What to do ->
From the listing below, copy each line that holds "href".

***

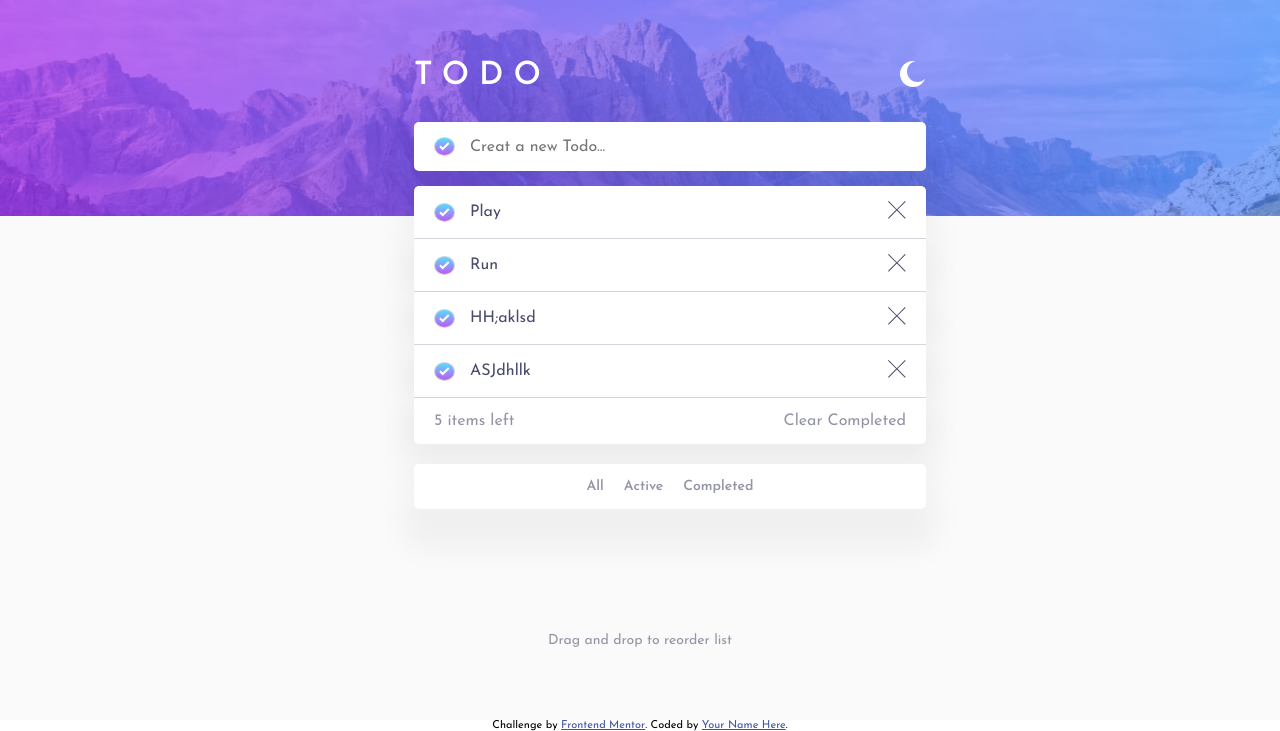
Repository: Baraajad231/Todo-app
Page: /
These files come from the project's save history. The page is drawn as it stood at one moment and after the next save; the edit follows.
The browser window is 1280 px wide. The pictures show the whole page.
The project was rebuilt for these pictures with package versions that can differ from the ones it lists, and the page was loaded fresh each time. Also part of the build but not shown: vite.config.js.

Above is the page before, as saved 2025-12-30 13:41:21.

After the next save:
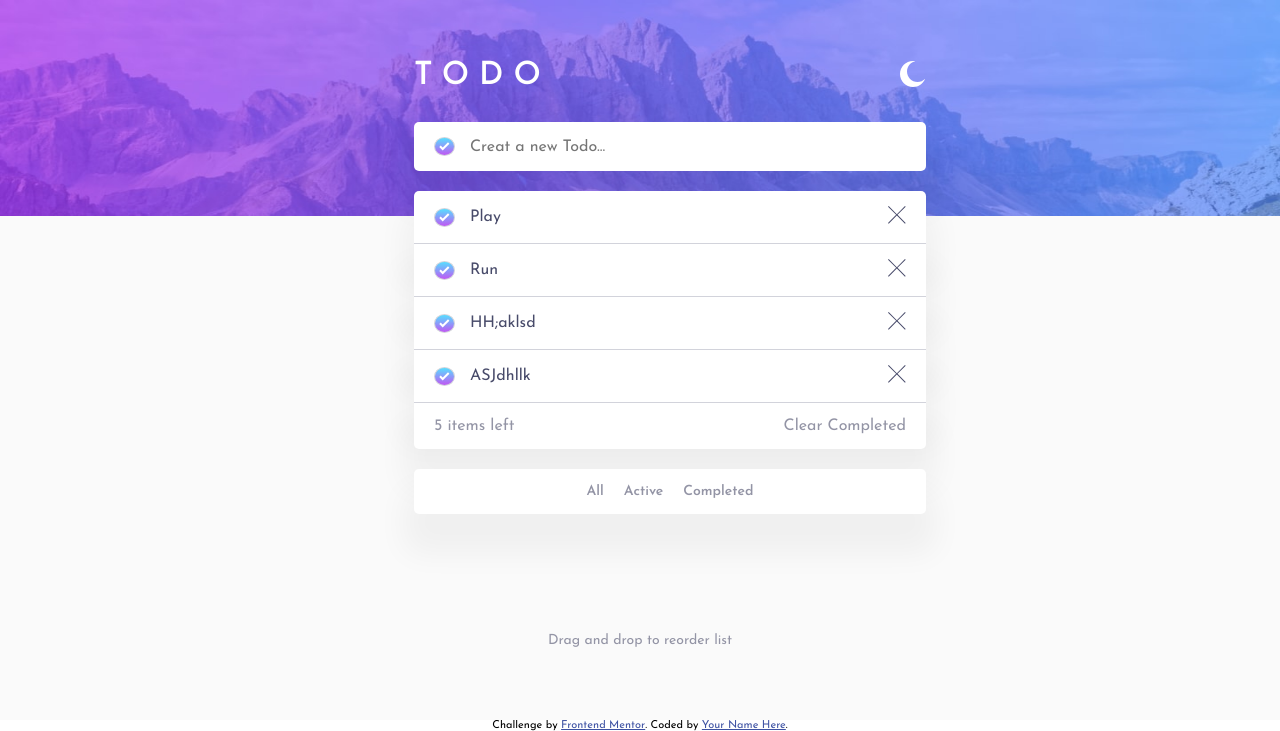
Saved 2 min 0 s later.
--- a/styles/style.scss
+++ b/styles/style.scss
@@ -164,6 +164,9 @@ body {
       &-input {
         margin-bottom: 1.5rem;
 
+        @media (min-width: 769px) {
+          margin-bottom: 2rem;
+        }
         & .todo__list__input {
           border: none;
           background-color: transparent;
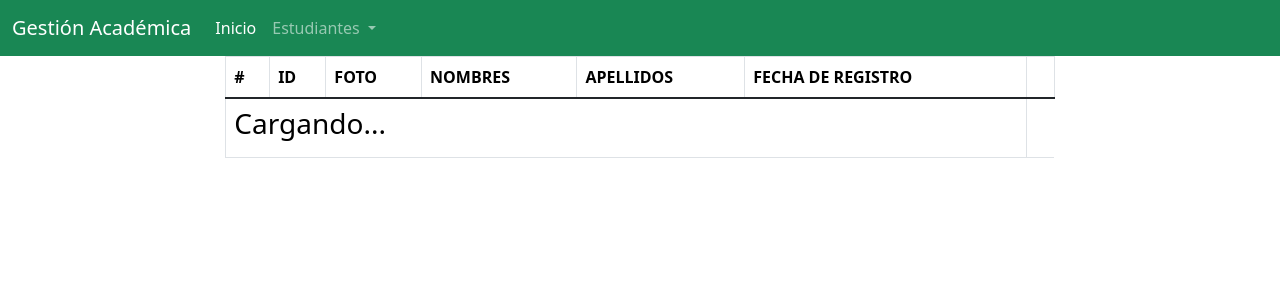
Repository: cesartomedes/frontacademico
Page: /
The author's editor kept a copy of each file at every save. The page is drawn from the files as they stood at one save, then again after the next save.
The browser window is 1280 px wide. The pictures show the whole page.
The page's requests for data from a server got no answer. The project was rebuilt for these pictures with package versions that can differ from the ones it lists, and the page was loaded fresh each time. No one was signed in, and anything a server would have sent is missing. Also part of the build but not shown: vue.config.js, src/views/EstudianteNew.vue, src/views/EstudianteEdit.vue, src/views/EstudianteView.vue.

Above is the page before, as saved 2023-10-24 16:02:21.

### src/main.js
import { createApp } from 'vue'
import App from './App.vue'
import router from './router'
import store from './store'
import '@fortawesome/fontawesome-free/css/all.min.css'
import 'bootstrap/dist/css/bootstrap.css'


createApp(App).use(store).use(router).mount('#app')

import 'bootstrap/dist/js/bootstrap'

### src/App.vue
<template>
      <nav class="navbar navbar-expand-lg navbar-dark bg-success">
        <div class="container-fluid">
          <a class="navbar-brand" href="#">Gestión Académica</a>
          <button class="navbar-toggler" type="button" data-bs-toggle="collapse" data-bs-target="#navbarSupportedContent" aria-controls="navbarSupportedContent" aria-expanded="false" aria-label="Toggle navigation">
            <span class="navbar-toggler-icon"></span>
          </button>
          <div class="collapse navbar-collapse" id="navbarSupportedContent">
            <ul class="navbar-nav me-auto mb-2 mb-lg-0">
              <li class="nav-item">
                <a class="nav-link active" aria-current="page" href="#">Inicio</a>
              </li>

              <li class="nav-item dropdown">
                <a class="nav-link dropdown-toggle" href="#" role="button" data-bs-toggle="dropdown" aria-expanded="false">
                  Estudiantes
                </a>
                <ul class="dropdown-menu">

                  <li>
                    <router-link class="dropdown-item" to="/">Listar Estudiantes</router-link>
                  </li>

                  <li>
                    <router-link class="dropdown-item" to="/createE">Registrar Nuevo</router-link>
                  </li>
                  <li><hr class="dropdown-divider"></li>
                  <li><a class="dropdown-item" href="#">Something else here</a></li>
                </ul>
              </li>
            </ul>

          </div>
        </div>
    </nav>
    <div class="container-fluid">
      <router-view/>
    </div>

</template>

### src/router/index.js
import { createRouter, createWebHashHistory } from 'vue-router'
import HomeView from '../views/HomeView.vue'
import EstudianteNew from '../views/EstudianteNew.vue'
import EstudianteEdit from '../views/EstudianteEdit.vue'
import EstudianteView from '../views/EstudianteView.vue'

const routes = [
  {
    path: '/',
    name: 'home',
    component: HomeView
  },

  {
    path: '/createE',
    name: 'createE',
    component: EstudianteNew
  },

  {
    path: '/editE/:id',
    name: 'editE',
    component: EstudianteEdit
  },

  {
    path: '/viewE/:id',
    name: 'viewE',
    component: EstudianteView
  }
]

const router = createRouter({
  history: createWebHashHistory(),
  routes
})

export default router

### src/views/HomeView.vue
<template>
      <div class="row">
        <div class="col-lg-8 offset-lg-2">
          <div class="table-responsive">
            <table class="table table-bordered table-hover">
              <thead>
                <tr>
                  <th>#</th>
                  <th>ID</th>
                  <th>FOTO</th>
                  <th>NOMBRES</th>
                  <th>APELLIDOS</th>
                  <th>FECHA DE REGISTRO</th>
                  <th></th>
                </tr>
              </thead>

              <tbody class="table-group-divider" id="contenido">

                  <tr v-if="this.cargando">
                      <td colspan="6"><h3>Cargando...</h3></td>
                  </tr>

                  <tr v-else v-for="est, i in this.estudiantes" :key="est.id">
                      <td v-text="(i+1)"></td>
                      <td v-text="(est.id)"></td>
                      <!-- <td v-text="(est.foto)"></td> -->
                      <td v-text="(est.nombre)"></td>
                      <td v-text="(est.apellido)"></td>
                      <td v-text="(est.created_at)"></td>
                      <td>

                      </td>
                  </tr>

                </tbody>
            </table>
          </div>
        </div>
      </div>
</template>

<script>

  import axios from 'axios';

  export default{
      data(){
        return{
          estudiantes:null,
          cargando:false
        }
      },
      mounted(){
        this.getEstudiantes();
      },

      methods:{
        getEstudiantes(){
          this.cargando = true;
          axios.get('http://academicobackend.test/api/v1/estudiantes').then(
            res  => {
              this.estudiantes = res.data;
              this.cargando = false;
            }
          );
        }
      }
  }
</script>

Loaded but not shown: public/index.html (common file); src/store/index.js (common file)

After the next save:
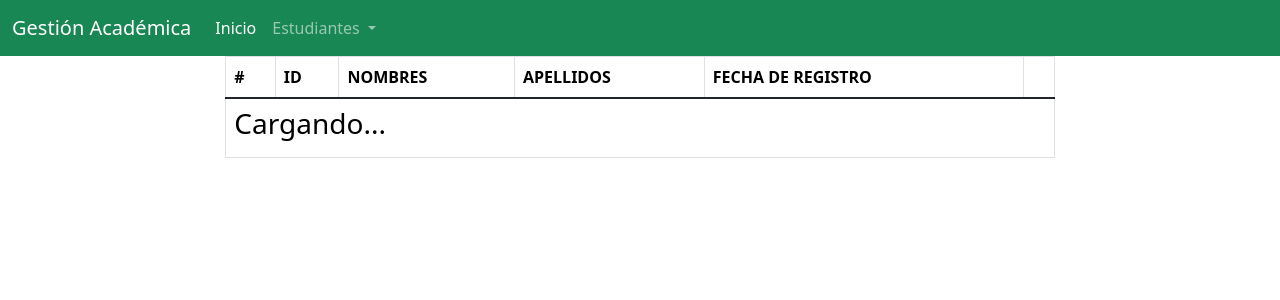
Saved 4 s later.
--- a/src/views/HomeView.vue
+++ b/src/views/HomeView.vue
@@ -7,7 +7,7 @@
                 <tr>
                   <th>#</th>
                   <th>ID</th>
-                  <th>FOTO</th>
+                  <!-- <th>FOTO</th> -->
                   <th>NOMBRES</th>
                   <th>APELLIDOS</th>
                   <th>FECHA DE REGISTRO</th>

***

Exercise response ->
          <a class="navbar-brand" href="#">Gestión Académica</a>
                <a class="nav-link active" aria-current="page" href="#">Inicio</a>
                <a class="nav-link dropdown-toggle" href="#" role="button" data-bs-toggle="dropdown" aria-expanded="false">
                  <li><a class="dropdown-item" href="#">Something else here</a></li>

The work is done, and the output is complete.